Scientists Discover New Gentoo Penguin Colony in Antarctica

Scientists have discovered a newly established colony of 75 gentoo penguin chicks on little Andersson Island in Antarctica. It is the first documented gentoo migration to the archipelago, an unusually southern location for the breed.

Gentoo penguins are inclined to relatively temperate, ice-free zones. Until recently, conditions within Andersson Island’s latitudinal band were too icy for gentoo chicks. Similar migratory trends observed with other species suggest that the birds are responding to fast-rising global temperatures.

Gentoo penguin Poring Studio

Photo: Poring Studio


Antarctica and climate change

The Antarctic Peninsula is one of Earth’s most rapidly warming regions.

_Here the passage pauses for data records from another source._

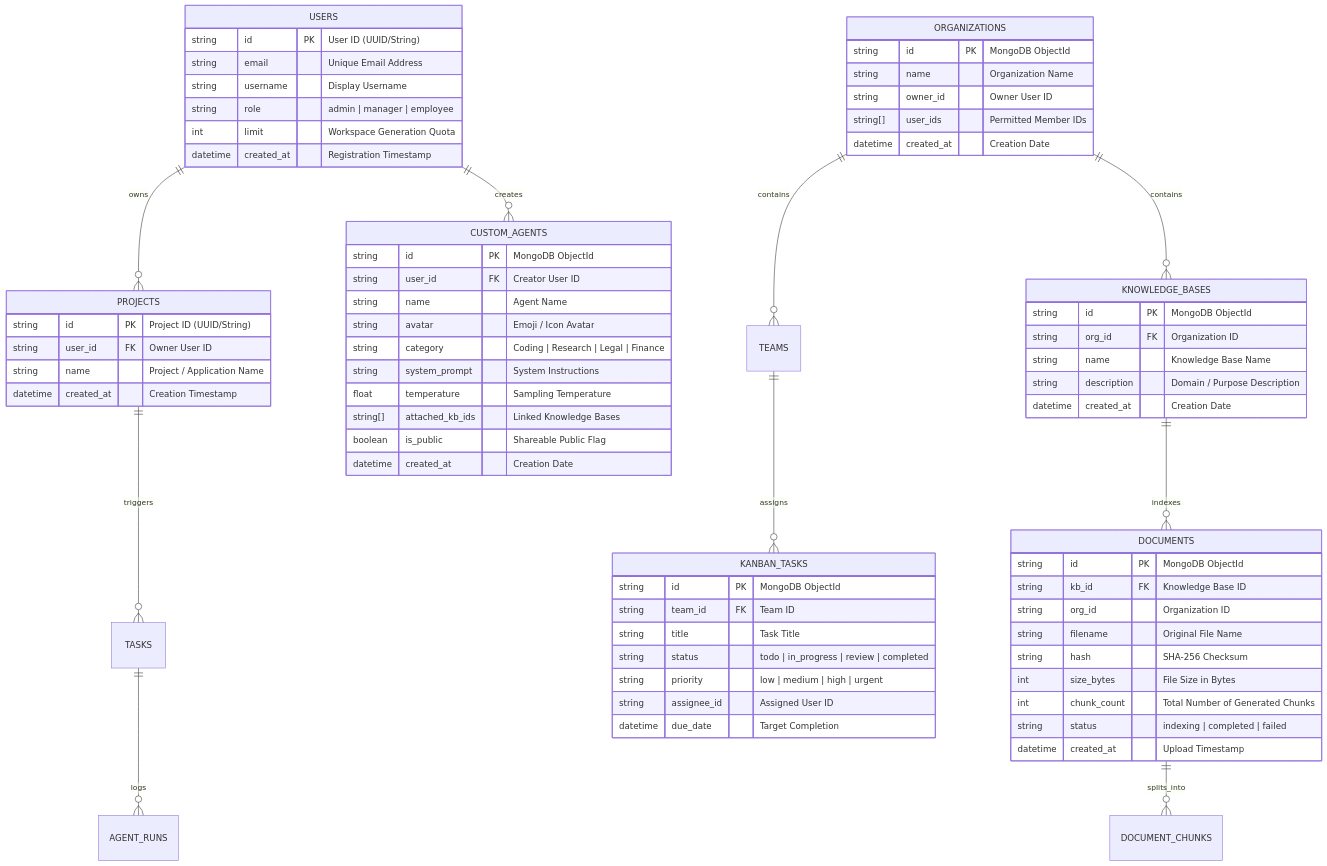
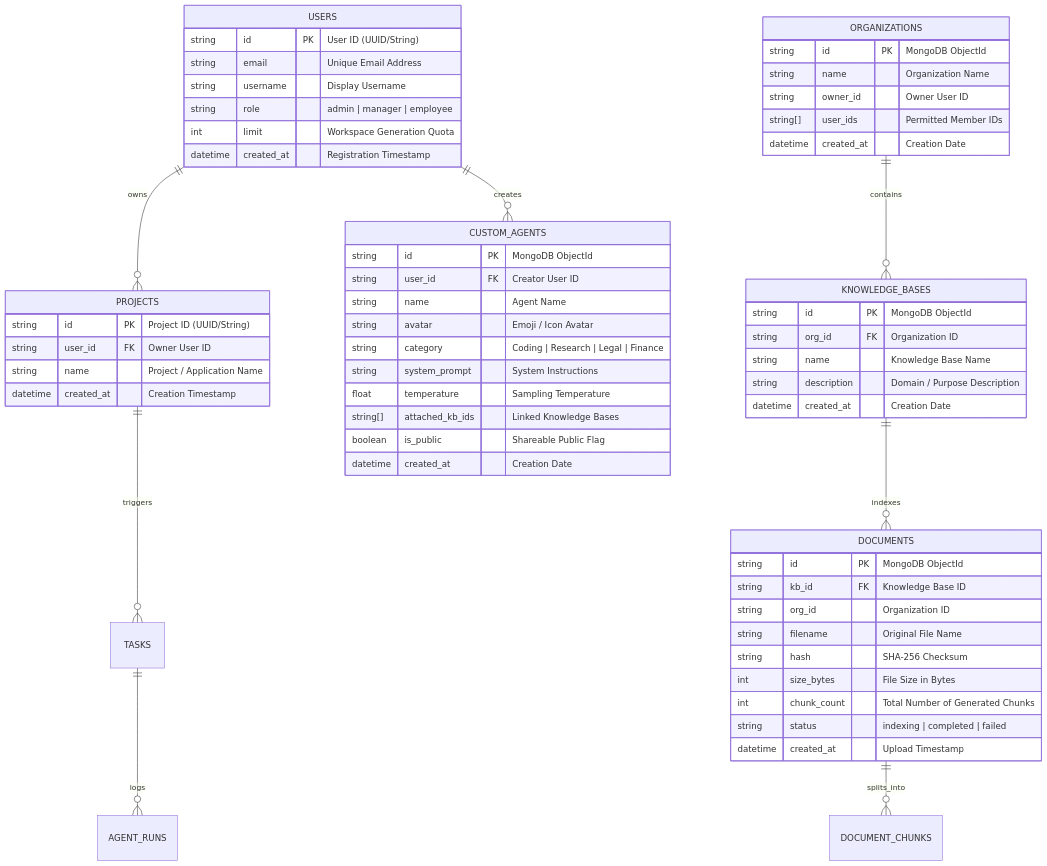
The second of 3 diagrams in README.md (Himanshuyadav37/AetheraAI), drawn with Mermaid before and after one commit. The commit also changed other lines of this file, not shown here.

````diff
--- a/README.md
+++ b/README.md
@@ -223,79 +180,61 @@
 ```mermaid
 erDiagram
-    USERS ||--o{ PROJECTS : owns
-    PROJECTS ||--o{ TASKS : triggers
-    TASKS ||--o{ AGENT_RUNS : logs
-    USERS ||--o{ CUSTOM_AGENTS : creates
-    ORGANIZATIONS ||--o{ TEAMS : contains
-    TEAMS ||--o{ KANBAN_TASKS : assigns
-    ORGANIZATIONS ||--o{ KNOWLEDGE_BASES : contains
-    KNOWLEDGE_BASES ||--o{ DOCUMENTS : indexes
-    DOCUMENTS ||--o{ DOCUMENT_CHUNKS : splits_into
-
-    USERS {
-        string id PK "User ID (UUID/String)"
-        string email "Unique Email Address"
-        string username "Display Username"
-        string role "admin | manager | employee"
-        int limit "Workspace Generation Quota"
-        datetime created_at "Registration Timestamp"
-    }
-
-    PROJECTS {
-        string id PK "Project ID (UUID/String)"
-        string user_id FK "Owner User ID"
-        string name "Project / Application Name"
-        datetime created_at "Creation Timestamp"
-    }
-
-    CUSTOM_AGENTS {
-        string id PK "MongoDB ObjectId"
-        string user_id FK "Creator User ID"
-        string name "Agent Name"
-        string avatar "Emoji / Icon Avatar"
-        string category "Coding | Research | Legal | Finance"
-        string system_prompt "System Instructions"
-        float temperature "Sampling Temperature"
-        string[] attached_kb_ids "Linked Knowledge Bases"
-        boolean is_public "Shareable Public Flag"
-        datetime created_at "Creation Date"
-    }
-
-    KANBAN_TASKS {
-        string id PK "MongoDB ObjectId"
-        string team_id FK "Team ID"
-        string title "Task Title"
-        string status "todo | in_progress | review | completed"
-        string priority "low | medium | high | urgent"
-        string assignee_id "Assigned User ID"
-        datetime due_date "Target Completion"
-    }
-
-    ORGANIZATIONS {
-        string id PK "MongoDB ObjectId"
-        string name "Organization Name"
-        string owner_id "Owner User ID"
-        string[] user_ids "Permitted Member IDs"
-        datetime created_at "Creation Date"
-    }
-
-    KNOWLEDGE_BASES {
-        string id PK "MongoDB ObjectId"
-        string org_id FK "Organization ID"
-        string name "Knowledge Base Name"
-        string description "Domain / Purpose Description"
-        datetime created_at "Creation Date"
-    }
-
-    DOCUMENTS {
-        string id PK "MongoDB ObjectId"
-        string kb_id FK "Knowledge Base ID"
-        string org_id "Organization ID"
-        string filename "Original File Name"
-        string hash "SHA-256 Checksum"
-        int size_bytes "File Size in Bytes"
-        int chunk_count "Total Number of Generated Chunks"
-        string status "indexing | completed | failed"
-        datetime created_at "Upload Timestamp"
-    }
+    USERS ||--o{ PROJECTS : owns
+    PROJECTS ||--o{ TASKS : triggers
+    TASKS ||--o{ AGENT_RUNS : logs
+    USERS ||--o{ CUSTOM_AGENTS : creates
+    ORGANIZATIONS ||--o{ KNOWLEDGE_BASES : contains
+    KNOWLEDGE_BASES ||--o{ DOCUMENTS : indexes
+    DOCUMENTS ||--o{ DOCUMENT_CHUNKS : splits_into
+    USERS {
+        string id PK "User ID (UUID/String)"
+        string email "Unique Email Address"
+        string username "Display Username"
+        string role "admin | manager | employee"
+        int limit "Workspace Generation Quota"
+        datetime created_at "Registration Timestamp"
+    }
+    PROJECTS {
+        string id PK "Project ID (UUID/String)"
+        string user_id FK "Owner User ID"
+        string name "Project / Application Name"
+        datetime created_at "Creation Timestamp"
+    }
+    CUSTOM_AGENTS {
+        string id PK "MongoDB ObjectId"
+        string user_id FK "Creator User ID"
+        string name "Agent Name"
+        string avatar "Emoji / Icon Avatar"
+        string category "Coding | Research | Legal | Finance"
+        string system_prompt "System Instructions"
+        float temperature "Sampling Temperature"
+        string[] attached_kb_ids "Linked Knowledge Bases"
+        boolean is_public "Shareable Public Flag"
+        datetime created_at "Creation Date"
+    }
+    ORGANIZATIONS {
+        string id PK "MongoDB ObjectId"
+        string name "Organization Name"
+        string owner_id "Owner User ID"
+        string[] user_ids "Permitted Member IDs"
+        datetime created_at "Creation Date"
+    }
+    KNOWLEDGE_BASES {
+        string id PK "MongoDB ObjectId"
+        string org_id FK "Organization ID"
+        string name "Knowledge Base Name"
+        string description "Domain / Purpose Description"
+        datetime created_at "Creation Date"
+    }
+    DOCUMENTS {
+        string id PK "MongoDB ObjectId"
+        string kb_id FK "Knowledge Base ID"
+        string org_id "Organization ID"
+        string filename "Original File Name"
+        string hash "SHA-256 Checksum"
+        int size_bytes "File Size in Bytes"
+        int chunk_count "Total Number of Generated Chunks"
+        string status "indexing | completed | failed"
+        datetime created_at "Upload Timestamp"
+    }
 ```
````
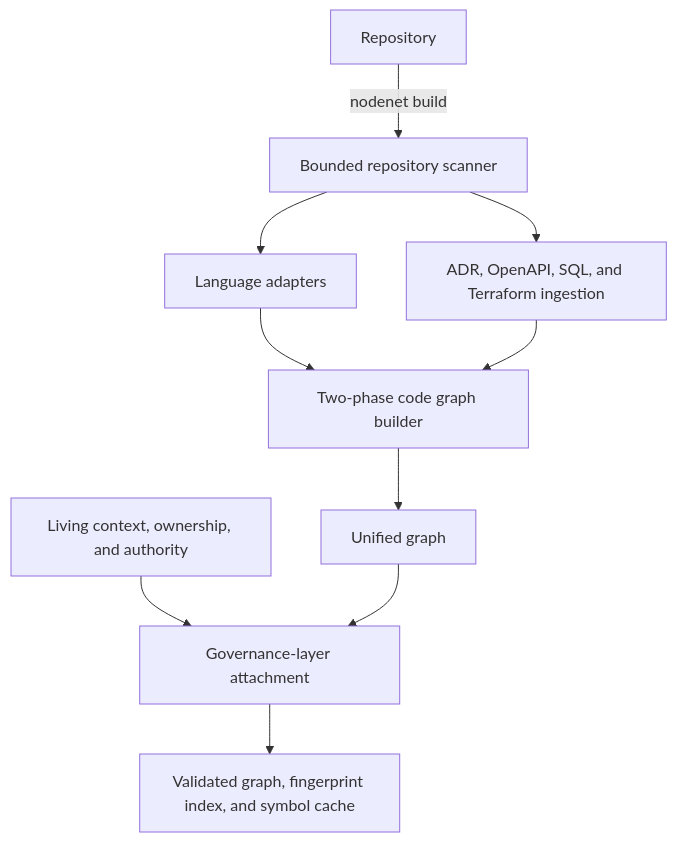
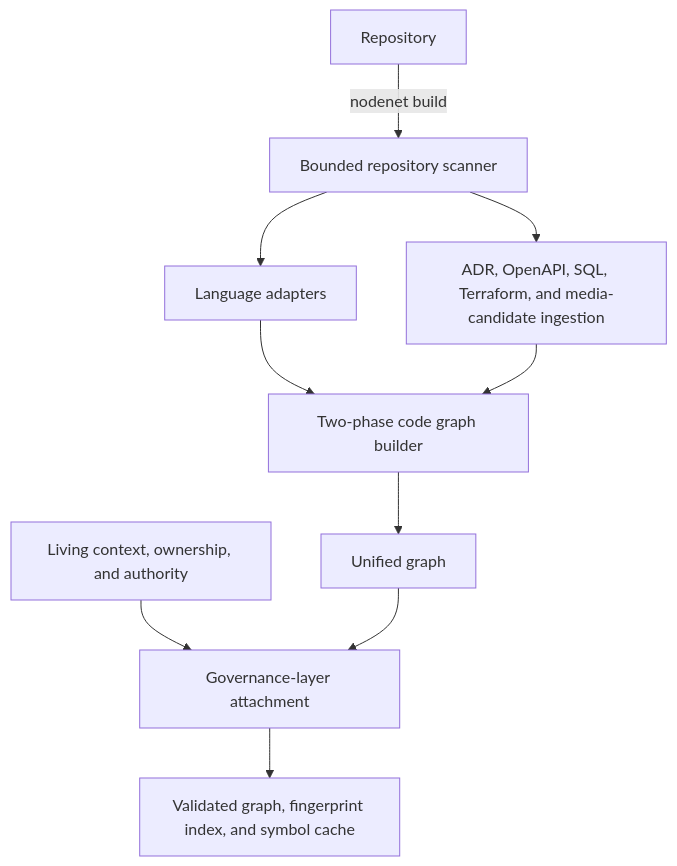
Before and after one commit to Lelianto/nodenet: the diagram in ARCHITECTURE.md, drawn with Mermaid. The commit also changed other lines of this file and 55 other files, not shown here.

````diff
--- a/ARCHITECTURE.md
+++ b/ARCHITECTURE.md
@@ -10,12 +10,12 @@
 ```mermaid
 flowchart TD
     repository["Repository"] -->|"nodenet build"| scanner["Bounded repository scanner"]
     scanner --> parser["Language adapters"]
-    scanner --> artifacts["ADR, OpenAPI, SQL, and Terraform ingestion"]
+    scanner --> artifacts["ADR, OpenAPI, SQL, Terraform, and media-candidate ingestion"]
     parser --> codeGraph["Two-phase code graph builder"]
     artifacts --> codeGraph
     codeGraph --> unified["Unified graph"]
     governance["Living context, ownership, and authority"] --> attach["Governance-layer attachment"]
     unified --> attach
     attach --> persisted["Validated graph, fingerprint index, and symbol cache"]
 ```
````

Temps there have risen 3° C on average since the early 1970s. What may seem like a minor increase has already proven catastrophic for the area’s fauna and flora.

Elimination of livable terrain through industrial fishing, glacial calving, and rising sea levels, as well as the sweating-out of sensitive species, has resulted in monumental habitat losses and food chain disruptions. A recent expedition to Elephant Island found that chinstrap penguin colonies had collapsed by as much as 77% in 50 years.

Gentoo penguins as climate sentinels

Though research on Andersson Island’s fledgling penguin colony has just begun, experts say the reason for the bird’s uncharacteristic migration is apparent. The gentoo penguin was expelled from a region they’ve inhabited for millennia by a very sharp and fast uptick in atmospheric heat. The same warming effect also morphed an intractable polar region into a relatively hospitable landing for the flightless birds — at least for now.

Gentoo penguin chicks resting up Photo K Nelson

Two Gentoo chicks rest up. Photo: K. Nelson


The discovery has spurred renewed calls from the scientific community to establish a network for marine protected areas in Antarctica to help safeguard the region in the face of a rapidly changing climate.

“Penguins are a sentinel species and a great indicator of the health of the Antarctic ecosystem,” stated the expedition’s lead ecologist, Dr. Heather Lynch. “As expected, we’re finding gentoo penguins nearly everywhere we look –- more evidence that climate change is drastically changing the mix of species here on the Antarctic Peninsula.”